→ **What to produce**
For the word "NVIDIA", work out how many lines in the records below contain it and state that count alone.

*** Entries provided ***

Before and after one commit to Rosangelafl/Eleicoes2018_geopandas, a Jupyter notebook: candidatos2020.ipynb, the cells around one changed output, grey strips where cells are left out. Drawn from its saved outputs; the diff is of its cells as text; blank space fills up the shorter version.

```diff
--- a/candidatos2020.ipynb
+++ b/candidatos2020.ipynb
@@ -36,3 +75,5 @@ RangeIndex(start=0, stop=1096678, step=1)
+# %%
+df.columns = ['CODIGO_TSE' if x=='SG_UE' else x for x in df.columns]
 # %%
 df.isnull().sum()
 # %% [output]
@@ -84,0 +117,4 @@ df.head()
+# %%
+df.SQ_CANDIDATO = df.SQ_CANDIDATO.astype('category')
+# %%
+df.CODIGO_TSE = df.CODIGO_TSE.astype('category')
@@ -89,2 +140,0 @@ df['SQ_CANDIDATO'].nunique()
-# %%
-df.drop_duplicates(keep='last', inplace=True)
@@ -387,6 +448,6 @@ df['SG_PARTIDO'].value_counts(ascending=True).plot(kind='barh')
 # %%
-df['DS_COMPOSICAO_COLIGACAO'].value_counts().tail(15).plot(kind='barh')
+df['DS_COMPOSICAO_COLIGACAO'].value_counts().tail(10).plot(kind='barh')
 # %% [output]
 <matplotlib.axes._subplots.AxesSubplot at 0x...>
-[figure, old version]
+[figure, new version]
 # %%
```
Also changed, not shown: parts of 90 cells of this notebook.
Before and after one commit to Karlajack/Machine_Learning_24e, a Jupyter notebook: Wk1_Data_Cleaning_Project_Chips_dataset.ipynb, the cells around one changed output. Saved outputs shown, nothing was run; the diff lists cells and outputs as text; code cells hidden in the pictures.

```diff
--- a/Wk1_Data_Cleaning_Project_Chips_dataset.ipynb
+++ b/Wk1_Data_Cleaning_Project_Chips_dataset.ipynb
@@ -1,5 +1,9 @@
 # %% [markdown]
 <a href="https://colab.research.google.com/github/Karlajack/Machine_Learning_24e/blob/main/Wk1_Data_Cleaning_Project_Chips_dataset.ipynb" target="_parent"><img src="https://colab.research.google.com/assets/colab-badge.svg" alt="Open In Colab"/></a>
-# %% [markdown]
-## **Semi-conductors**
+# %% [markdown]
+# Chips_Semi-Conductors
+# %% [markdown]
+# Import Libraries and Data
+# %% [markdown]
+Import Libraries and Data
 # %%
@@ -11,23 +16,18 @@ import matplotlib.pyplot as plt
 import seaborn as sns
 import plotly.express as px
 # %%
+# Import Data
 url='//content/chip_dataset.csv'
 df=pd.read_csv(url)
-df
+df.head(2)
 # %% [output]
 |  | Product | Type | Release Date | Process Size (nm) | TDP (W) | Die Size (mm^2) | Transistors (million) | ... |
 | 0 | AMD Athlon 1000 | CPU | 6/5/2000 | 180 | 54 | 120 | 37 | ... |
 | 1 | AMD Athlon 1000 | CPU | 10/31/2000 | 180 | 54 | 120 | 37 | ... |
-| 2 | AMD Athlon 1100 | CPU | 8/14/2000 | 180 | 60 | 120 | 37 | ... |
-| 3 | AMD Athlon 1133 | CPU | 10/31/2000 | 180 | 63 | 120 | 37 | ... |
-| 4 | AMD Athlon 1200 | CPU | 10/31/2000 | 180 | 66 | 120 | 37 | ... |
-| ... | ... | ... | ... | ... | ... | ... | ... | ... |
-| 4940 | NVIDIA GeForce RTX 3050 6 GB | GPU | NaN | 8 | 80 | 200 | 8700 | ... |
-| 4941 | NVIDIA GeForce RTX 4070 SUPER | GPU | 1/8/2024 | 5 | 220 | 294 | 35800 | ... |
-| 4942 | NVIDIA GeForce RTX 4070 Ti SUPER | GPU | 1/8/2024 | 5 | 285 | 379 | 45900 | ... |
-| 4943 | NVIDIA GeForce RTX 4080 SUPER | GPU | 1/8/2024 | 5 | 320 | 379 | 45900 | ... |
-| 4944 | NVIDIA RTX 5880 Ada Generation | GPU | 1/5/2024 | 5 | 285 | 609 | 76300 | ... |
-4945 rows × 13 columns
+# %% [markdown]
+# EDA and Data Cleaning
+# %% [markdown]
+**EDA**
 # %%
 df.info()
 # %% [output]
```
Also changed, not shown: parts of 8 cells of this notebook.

*** End of Entries provided ***

→ **Solved exercise**
5